## WHAT NEEDS TO BE DONE
The pictures get left out, but everything else in the listing below must be duplicated exactly.

## PROVIDED RECORDS
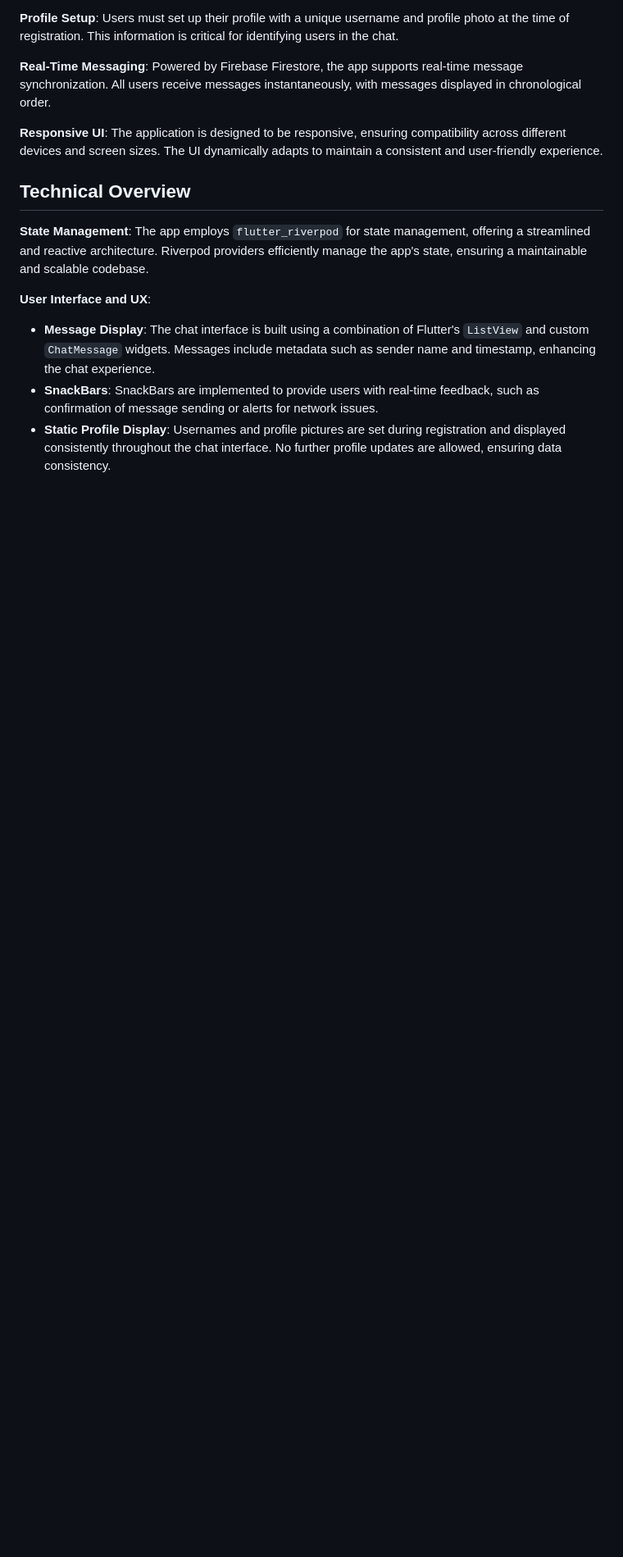
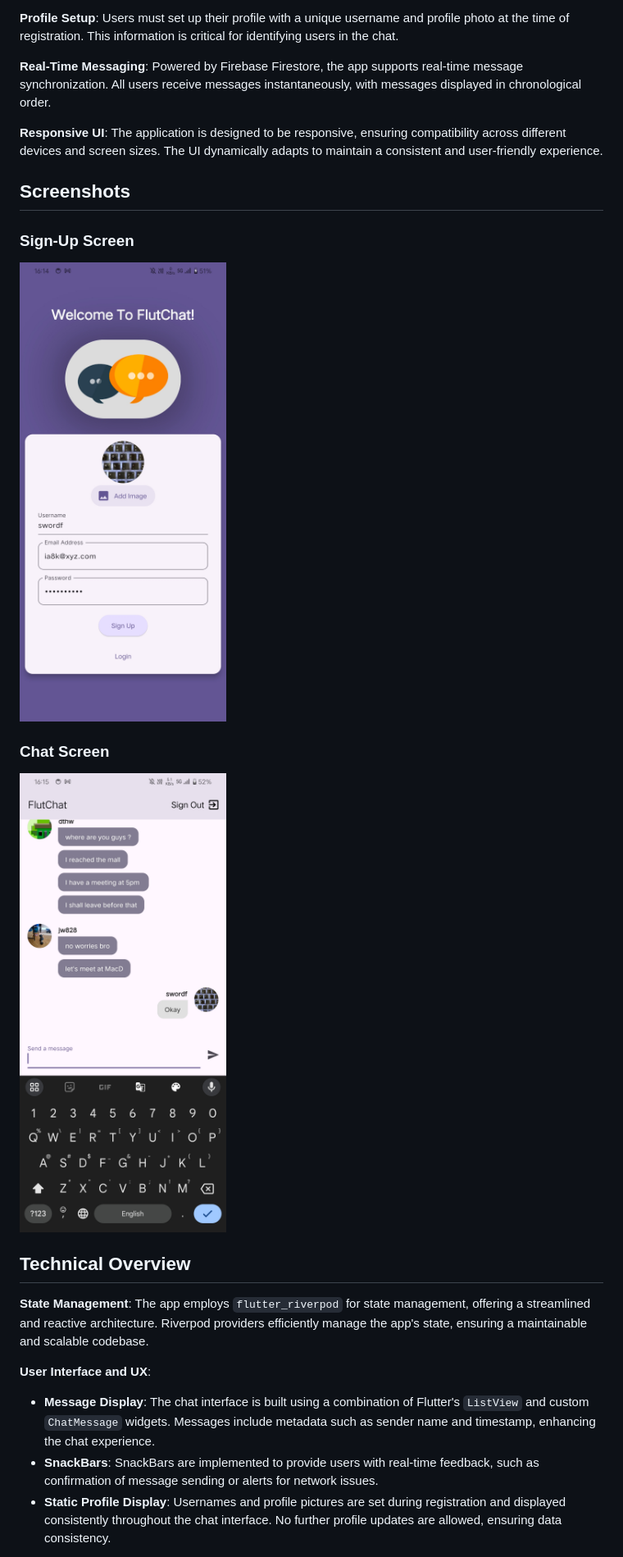
Before and after one commit to dshryn/simple-chatroom-app, a Markdown page: README.md, the part around the change printed below. Shown: that part at 82% size. GitHub-like rendering; blank space fills up the shorter version.

```diff
--- a/README.md
+++ b/README.md
@@ -13,6 +13,17 @@ A robust Flutter application providing a unified group chat experience for authe
 **Real-Time Messaging**: Powered by Firebase Firestore, the app supports real-time message synchronization. All users receive messages instantaneously, with messages displayed in chronological order.
 
 **Responsive UI**: The application is designed to be responsive, ensuring compatibility across different devices and screen sizes. The UI dynamically adapts to maintain a consistent and user-friendly experience.
+
+## Screenshots
+
+### Sign-Up Screen
+
+![Sign Up Screen](assets/screenshots/signup_screen.jpg)
+
+### Chat Screen
+
+![Chat Screen](assets/screenshots/chat_screen.jpg)
+
 
 ## Technical Overview
 
```
Also changed, not shown: other parts of README.md (+4 -4 lines).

## YOUR SOLUTION
Before and after one commit to dshryn/simple-chatroom-app, a Markdown page: README.md, the part around the change printed below. Shown: that part at 82% size. GitHub-like rendering; blank space fills up the shorter version.

```diff
--- a/README.md
+++ b/README.md
@@ -13,6 +13,17 @@ A robust Flutter application providing a unified group chat experience for authe
 **Real-Time Messaging**: Powered by Firebase Firestore, the app supports real-time message synchronization. All users receive messages instantaneously, with messages displayed in chronological order.
 
 **Responsive UI**: The application is designed to be responsive, ensuring compatibility across different devices and screen sizes. The UI dynamically adapts to maintain a consistent and user-friendly experience.
+
+## Screenshots
+
+### Sign-Up Screen
+
+![Sign Up Screen](assets/screenshots/signup_screen.jpg)
+
+### Chat Screen
+
+![Chat Screen](assets/screenshots/chat_screen.jpg)
+
 
 ## Technical Overview
 
```
Also changed, not shown: other parts of README.md (+4 -4 lines).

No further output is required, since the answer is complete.